Concluding the discussion of the four elements, it's possible to translate this to a business perspective, specifically by addressing the functions of crowdsourcing. understand how crowdsourcing functions in business. Since the possibilities are truly endless these functions will be explained as generalizations. To begin, it may be best to discuss the functions of crowdsourcing that are already successfully being used by businesses, specifically through social media and online interactions. Dailycrowdsource.com categorizes the crowdsourcing into four types of common business operations. These four categorizations are: crowdsourcing design, “crowdfunding,” “microtasks,” and open innovation. Each of these practices can be explained in terms of what the “employer” of the work must do and how crowds respond to these requests (Bratvold).
Crowdsourced design is perhaps the most widely used form of crowdsourcing to date. In the context of this discussion, design will refer to any type of work that requires creative thought or imagination. In order to be effective, the employer must clearly explain what he needs, what it will be used for, and any other details which may include compensation (if any) and deadline for completion (Bratvold). Crowdsourcing in this capacity will either result in the submission of ideas by many individuals or submission of a few ideas by collaborative efforts—meaning the crowd works on the problem together through some sort of group-editing process. The former provides the employer with a range of products to choose from, though they were created without mass collaboration, and the latter provides a few products that are more “well-rounded;” this fits into Surowieki’s criterion.

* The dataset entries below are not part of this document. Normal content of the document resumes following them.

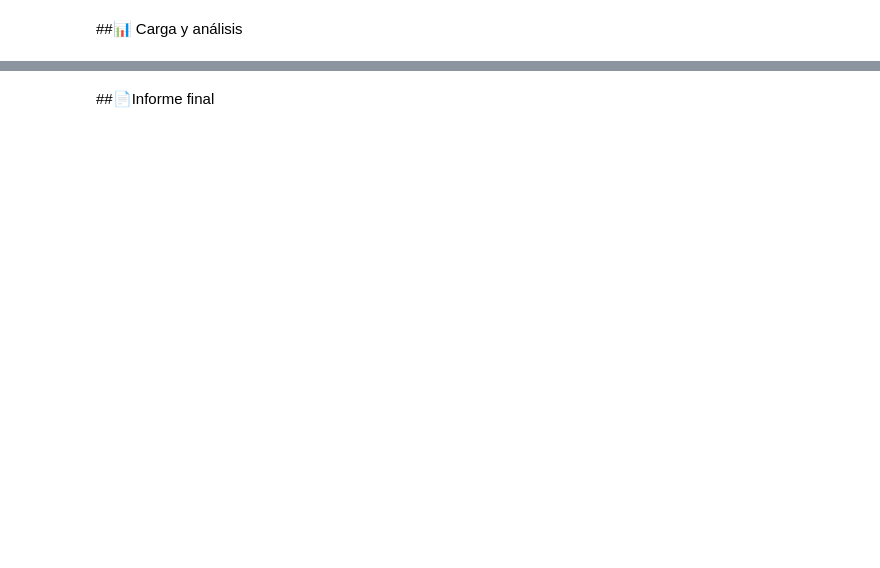
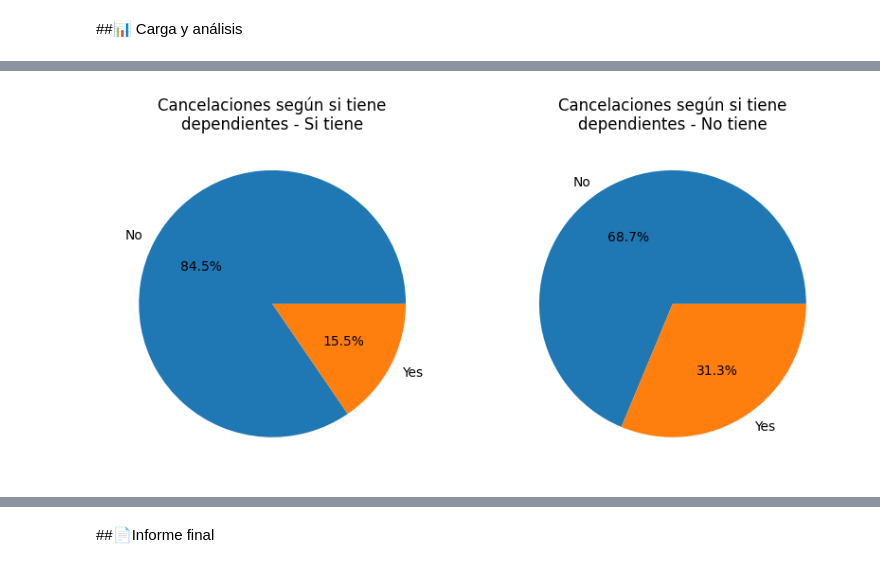
Before and after one commit to antonioacunab/challenge-telecom-x, a Jupyter notebook: TelecomX_LATAM.ipynb, the cells around one changed output, grey strips where cells are left out. Cells and saved outputs as stored; diff of their text form; code cells hidden in the pictures; blank space fills up the shorter version.

```diff
--- a/TelecomX_LATAM.ipynb
+++ b/TelecomX_LATAM.ipynb
@@ -36,0 +579,28 @@ df
+# %%
+# Create a df that stores the churn count
+
+churn_count = df.groupby("HasDependents")["Churn"].value_counts().reset_index()
+
+churn_yes = churn_count.copy()[(churn_count["HasDependents"] == "Yes")]
+churn_no  = churn_count.copy()[(churn_count["HasDependents"] == "No")]
+
+churn_yes.drop(columns=["HasDependents"], inplace=True)
+churn_yes.columns = ["Churn", "Count"]
+
+churn_no.drop(columns=["HasDependents"], inplace=True)
+churn_no.columns = ["Churn", "Count"]
+
+# Create the plots for men and women
+
+fig, ax = plt.subplots(1, 2, figsize=(10, 5))
+
+ax[0].pie(churn_yes["Count"], labels = churn_yes['Churn'], autopct="%1.1f%%")
+ax[0].set_title("Cancelaciones según si tiene\ndependientes - Si tiene")
+
+ax[1].pie(churn_no["Count"], labels = churn_no['Churn'], autopct="%1.1f%%")
+ax[1].set_title("Cancelaciones según si tiene\ndependientes - No tiene")
+
+# Use a graphic to show the ratio of customers who churned vs who didn't
+fig.show()
+# %% [output]
+[figure, added]
```
Also changed, not shown: parts of 46 cells of this notebook.
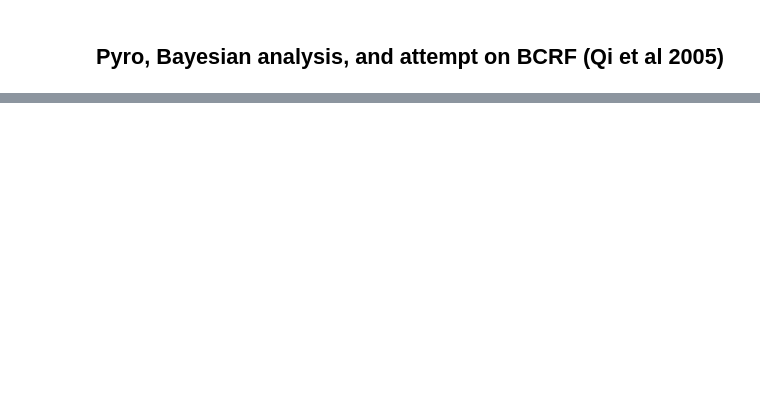
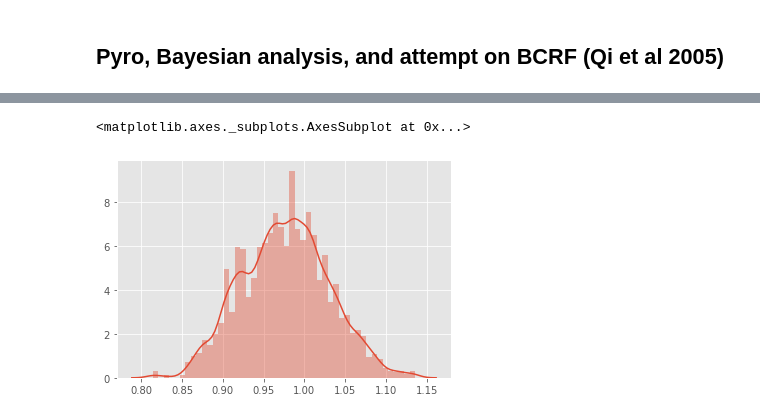
Before and after one commit to minggli/python-pp, a Jupyter notebook: bcrf_test_2.ipynb, the cells around one changed output, grey strips where cells are left out. Saved outputs shown, nothing was run; the diff lists cells and outputs as text; code cells hidden in the pictures; blank space fills up the shorter version.

```diff
--- a/bcrf_test_2.ipynb
+++ b/bcrf_test_2.ipynb
@@ -92,0 +105,5 @@ auto_scale tensor([0.1713, 0.0415, 0.0728, 0.0754], grad_fn=<AddBackward0>)
+# %%
+sns.distplot(posterior_epsilon.sample((10000, )))
+# %% [output]
+<matplotlib.axes._subplots.AxesSubplot at 0x...>
+[figure, added]
```
Also changed, not shown: parts of 18 cells of this notebook.
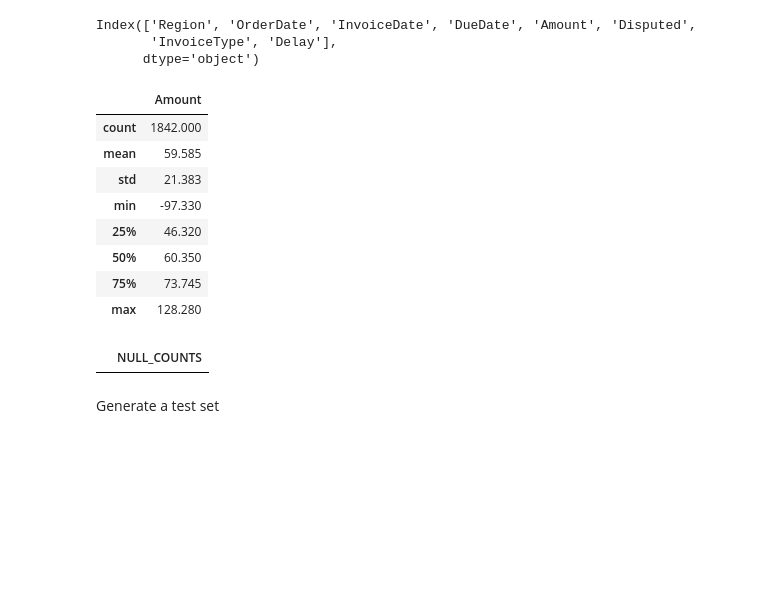
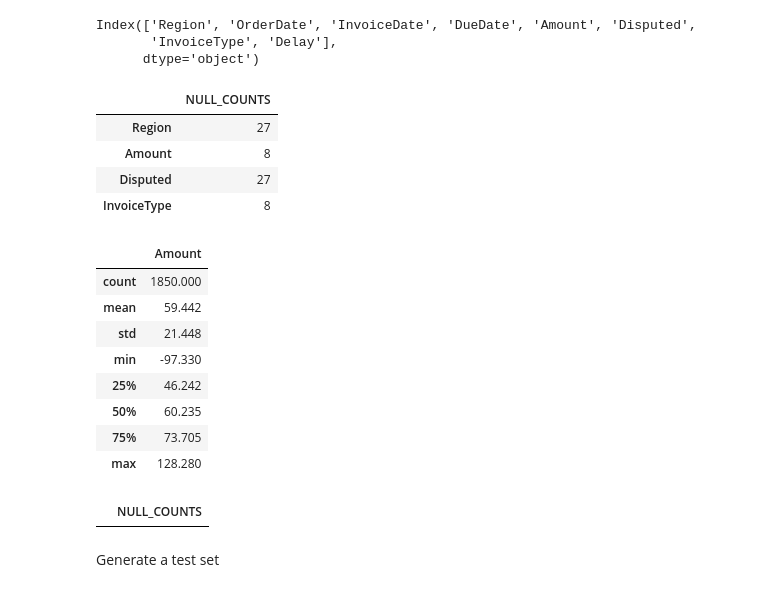
Before and after one commit to behrooz-a/ML_model_predict_delay, a Jupyter notebook: ML_model_predict_delay.ipynb, the cells around one changed output. Saved outputs shown, nothing was run; the diff lists cells and outputs as text; code cells hidden in the pictures; blank space fills up the shorter version.

```diff
--- a/ML_model_predict_delay.ipynb
+++ b/ML_model_predict_delay.ipynb
@@ -34,4 +35,4 @@ Delay|This is the response variable. True to indicate that the payment deadline
 # %% [markdown]
 # Data Wrangling & Visualization
 # %%
-train = pd.read_csv("train.csv", index_col=0)
+df_train = pd.read_csv("train.csv", index_col=0)
@@ -47,25 +53,16 @@ train.columns
 Index(['Region', 'OrderDate', 'InvoiceDate', 'DueDate', 'Amount', 'Disputed',
        'InvoiceType', 'Delay'],
       dtype='object')
-# %%
-#Description
-train.describe()
-# %% [output]
-|  | Amount |
-| count | 1842.000 |
-| mean | 59.585 |
-| std | 21.383 |
-| min | -97.330 |
-| 25% | 46.320 |
-| 50% | 60.350 |
-| 75% | 73.745 |
-| max | 128.280 |
 # %%
 # Pre processing section: remove the null values
-train=train.dropna()
-null_vals = train.isnull().sum().to_frame(name = 'NULL_COUNTS')
+
+null_vals = df_train.isnull().sum().to_frame(name = 'NULL_COUNTS')
 null_vals = null_vals[null_vals['NULL_COUNTS']>0]
 null_features = null_vals.index
 null_vals
 # %% [output]
 |  | NULL_COUNTS |
+| Region | 27 |
+| Amount | 8 |
+| Disputed | 27 |
+| InvoiceType | 8 |
@@ -72,3 +78,24 @@ null_vals
+# %%
+#Description: this statistics will give us a quick way to find the outliers
+train.describe()
+# %% [output]
+|  | Amount |
+| count | 1850.000 |
+| mean | 59.442 |
+| std | 21.448 |
+| min | -97.330 |
+| 25% | 46.242 |
+| 50% | 60.235 |
+| 75% | 73.705 |
+| max | 128.280 |
+# %%
+# investigate the missing values left
+null_vals = train.isnull().sum().to_frame(name = 'NULL_COUNTS')
+null_vals = null_vals[null_vals['NULL_COUNTS']>0]
+null_features = null_vals.index
+null_vals
+# %% [output]
+|  | NULL_COUNTS |
 # %%
 #Defining the season for north hemisphere
 
```
Also changed, not shown: parts of 25 cells of this notebook.
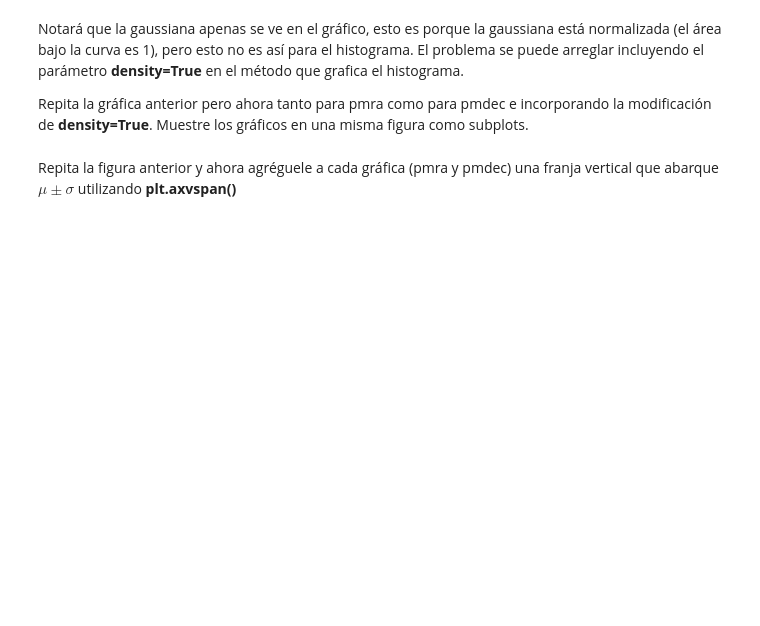
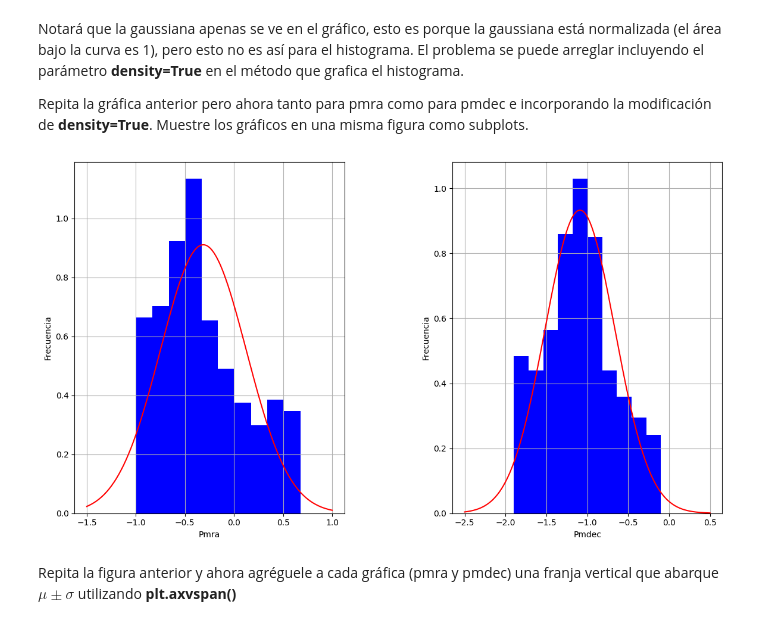
Before and after one commit to Martin-EliasG/Tarea-2, a Jupyter notebook: Tarea2.ipynb, the cells around one changed output. Drawn from its saved outputs; the diff is of its cells as text; code cells hidden in the pictures; blank space fills up the shorter version.

```diff
--- a/Tarea2.ipynb
+++ b/Tarea2.ipynb
@@ -169,5 +155,32 @@ plt.show()
 Notará que la gaussiana apenas se ve en el gráfico, esto es porque la gaussiana está normalizada (el área bajo la curva es 1), pero esto no es así para el histograma. El problema se puede arreglar incluyendo el parámetro **density=True** en el método que grafica el histograma.
 
 Repita la gráfica anterior pero ahora tanto para pmra como para pmdec e incorporando la modificación de **density=True**. Muestre los gráficos en una misma figura como subplots.
+# %%
+fig = plt.figure(figsize=(12.8,7.2))
+ax1=fig.add_subplot(1,2,1)
+ax2=fig.add_subplot(1,2,2)
+
+
+#Gráfico de pmra
+ax1.plot(x_pmra,fx_pmra,label='Histograma con distribución Gaussiana', color='r')
+ax1.hist(pmra,color='b',density = True)
+ax1.set_xlabel('Pmra')
+ax1.set_ylabel('Frecuencia')
+ax1.grid(True)
+
+
+#Gráfico de pmdec
+ax2.plot(x_pmdec,fx_pmdec,label='Histograma con distribución Gaussiana', color='r')
+ax2.hist(pmdec,color='b',density = True)
+ax2.set_xlabel('Pmdec')
+ax2.set_ylabel('Frecuencia')
+ax2.grid(True)
+
+plt.tight_layout()
+plt.subplots_adjust(left=0.1, right=0.95, wspace=0.4, hspace=0.4, top=0.9)
+
+plt.show()
+# %% [output]
+[figure, added]
 # %% [markdown]
 Repita la figura anterior y ahora agréguele a cada gráfica (pmra y pmdec) una franja vertical que abarque $\mu \pm \sigma$ utilizando **plt.axvspan()**
```
Also changed, not shown: parts of 21 cells of this notebook.
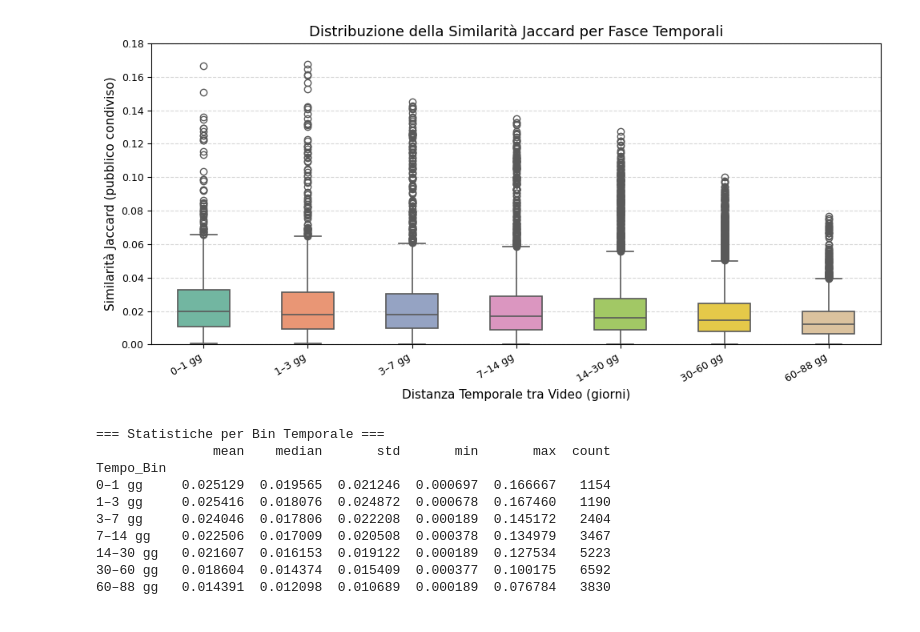
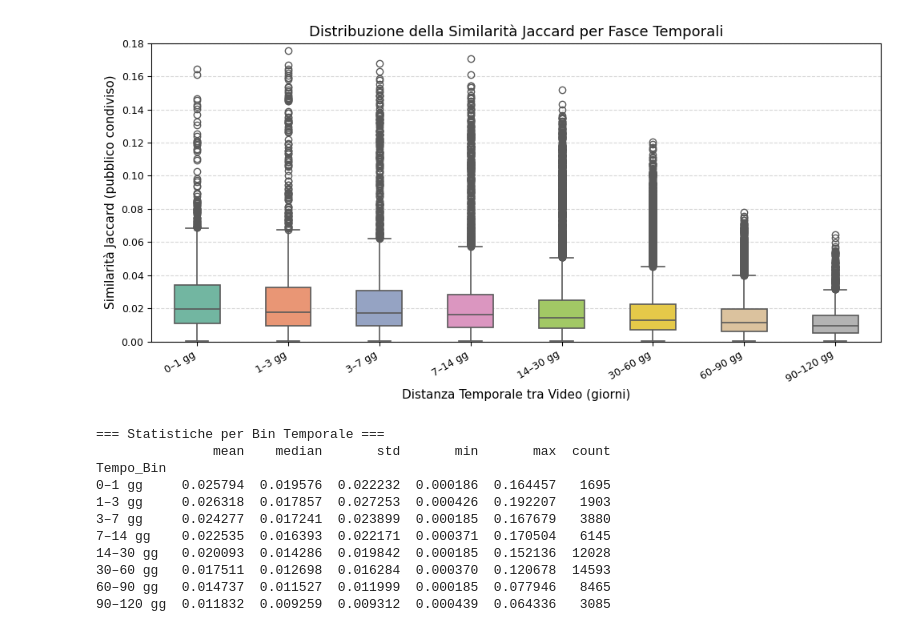
Before and after one commit to fedeceru/SMMproject, a Jupyter notebook: src/network_analysis.ipynb, the cells around one changed output. Cells and saved outputs as stored; diff of their text form; code cells hidden in the pictures.

```diff
--- a/src/network_analysis.ipynb
+++ b/src/network_analysis.ipynb
@@ -622,48 +624,49 @@ df_inverse = pd.DataFrame({
     'Differenza Temporale (giorni)': time_differences
 })
 
-time_bins = [0, 1, 3, 7, 14, 30, 60, 88]
+time_bins = [0, 1, 3, 7, 14, 30, 60, 90, 120]
 time_labels = [f"{time_bins[i]}–{time_bins[i+1]} gg" for i in range(len(time_bins)-1)]
 
 df_inverse['Tempo_Bin'] = pd.cut(df_inverse['Differenza Temporale (giorni)'], bins=time_bins, labels=time_labels, include_lowest=True)
 df_inverse.dropna(subset=['Tempo_Bin'], inplace=True)
 df_inverse['Tempo_Bin'] = pd.Categorical(df_inverse['Tempo_Bin'], categories=time_labels, ordered=True)
 
 plt.figure(figsize=(10, 5))
 sns.boxplot(
     x='Tempo_Bin',
     y='Similarità Jaccard',
     hue='Tempo_Bin',
     data=df_inverse,
     palette='Set2',
     showfliers=True,
     width=0.5,
     linewidth=1.2,
     legend=False
 )
 
 plt.xlabel('Distanza Temporale tra Video (giorni)', fontsize=11)
 plt.ylabel('Similarità Jaccard (pubblico condiviso)', fontsize=11)
 plt.title('Distribuzione della Similarità Jaccard per Fasce Temporali', fontsize=13)
 plt.xticks(rotation=30, ha='right', fontsize=9)
 plt.yticks(fontsize=9)
 plt.ylim(0, 0.18)
 plt.grid(axis='y', linestyle='--', alpha=0.5)
 plt.tight_layout()
 plt.show()
 
 print("\n=== Statistiche per Bin Temporale ===")
 stats_by_time = df_inverse.groupby('Tempo_Bin', observed=True)['Similarità Jaccard'].agg(['mean', 'median', 'std', 'min', 'max', 'count'])
 print(stats_by_time)
 # %% [output]
-[figure, old version]
+[figure, new version]
 === Statistiche per Bin Temporale ===
                mean    median       std       min       max  count
 Tempo_Bin
-0–1 gg     0.025129  0.019565  0.021246  0.000697  0.166667   1154
-1–3 gg     0.025416  0.018076  0.024872  0.000678  0.167460   1190
-3–7 gg     0.024046  0.017806  0.022208  0.000189  0.145172   2404
-7–14 gg    0.022506  0.017009  0.020508  0.000378  0.134979   3467
-14–30 gg   0.021607  0.016153  0.019122  0.000189  0.127534   5223
-30–60 gg   0.018604  0.014374  0.015409  0.000377  0.100175   6592
-60–88 gg   0.014391  0.012098  0.010689  0.000189  0.076784   3830
+0–1 gg     0.025794  0.019576  0.022232  0.000186  0.164457   1695
+1–3 gg     0.026318  0.017857  0.027253  0.000426  0.192207   1903
+3–7 gg     0.024277  0.017241  0.023899  0.000185  0.167679   3880
+7–14 gg    0.022535  0.016393  0.022171  0.000371  0.170504   6145
+14–30 gg   0.020093  0.014286  0.019842  0.000185  0.152136  12028
+30–60 gg   0.017511  0.012698  0.016284  0.000370  0.120678  14593
+60–90 gg   0.014737  0.011527  0.011999  0.000185  0.077946   8465
+90–120 gg  0.011832  0.009259  0.009312  0.000439  0.064336   3085
```
Also changed, not shown: parts of 14 cells of this notebook, 2 other files.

The second major use of crowdsourcing is for fundraising or “crowdfunding.” These types of projects are typically orchestrated by artists, non-profits, and
Moving forward, the third primary function of crowdsourcing is for “microtasks,” which are small tasks that only require a modest amount of effort to complete. Microtasking requires the employer to first break up a large project into small tasks and then send the work to a “crowd” of different individuals. For example, a website administrator may request that all 3,000 pictures in his/her site be tagged with titles and descriptions. Each picture would take only a moment to complete individually so splitting this work up among 100 people would significantly reduce the effort each has to put in. Since the work is so minimal, compensation is typically somewhere between $0.01 - $0.10 per completed task (Bratvold). This function is a useful way of outsourcing the “grunt work” that corporations usually delegate to the lowest employees. Leveraging the labor of crowds can save business’s time and effort for more important work.
Open Innovation is perhaps the best examle of creating the “wise crowd” that Surowieki advocates. If used in the context of a problem or decision, open innovation is exactly the type of function he proposed crowdsourcing be used for, namely, decision analytics. Additionally, Surowieki identifies forecasting or predictive models to be a choice area of utilization for crowdsourcing. He points to multiple historical cases in which crowds were able to draw highly accurate decisions out of problems with uncertain conditions (“The Wisdom of Crowds”). Since forecasting can be a difficult task for businesses, crowdsourcing may be a cost-effective and powerful solution. In fact, some companies are already employing this on a mass scale through social media monitoring. By understanding the sentiment of the public towards a particular idea of brand, the company can more easily determine the best course of action given their estimations of public response to each one.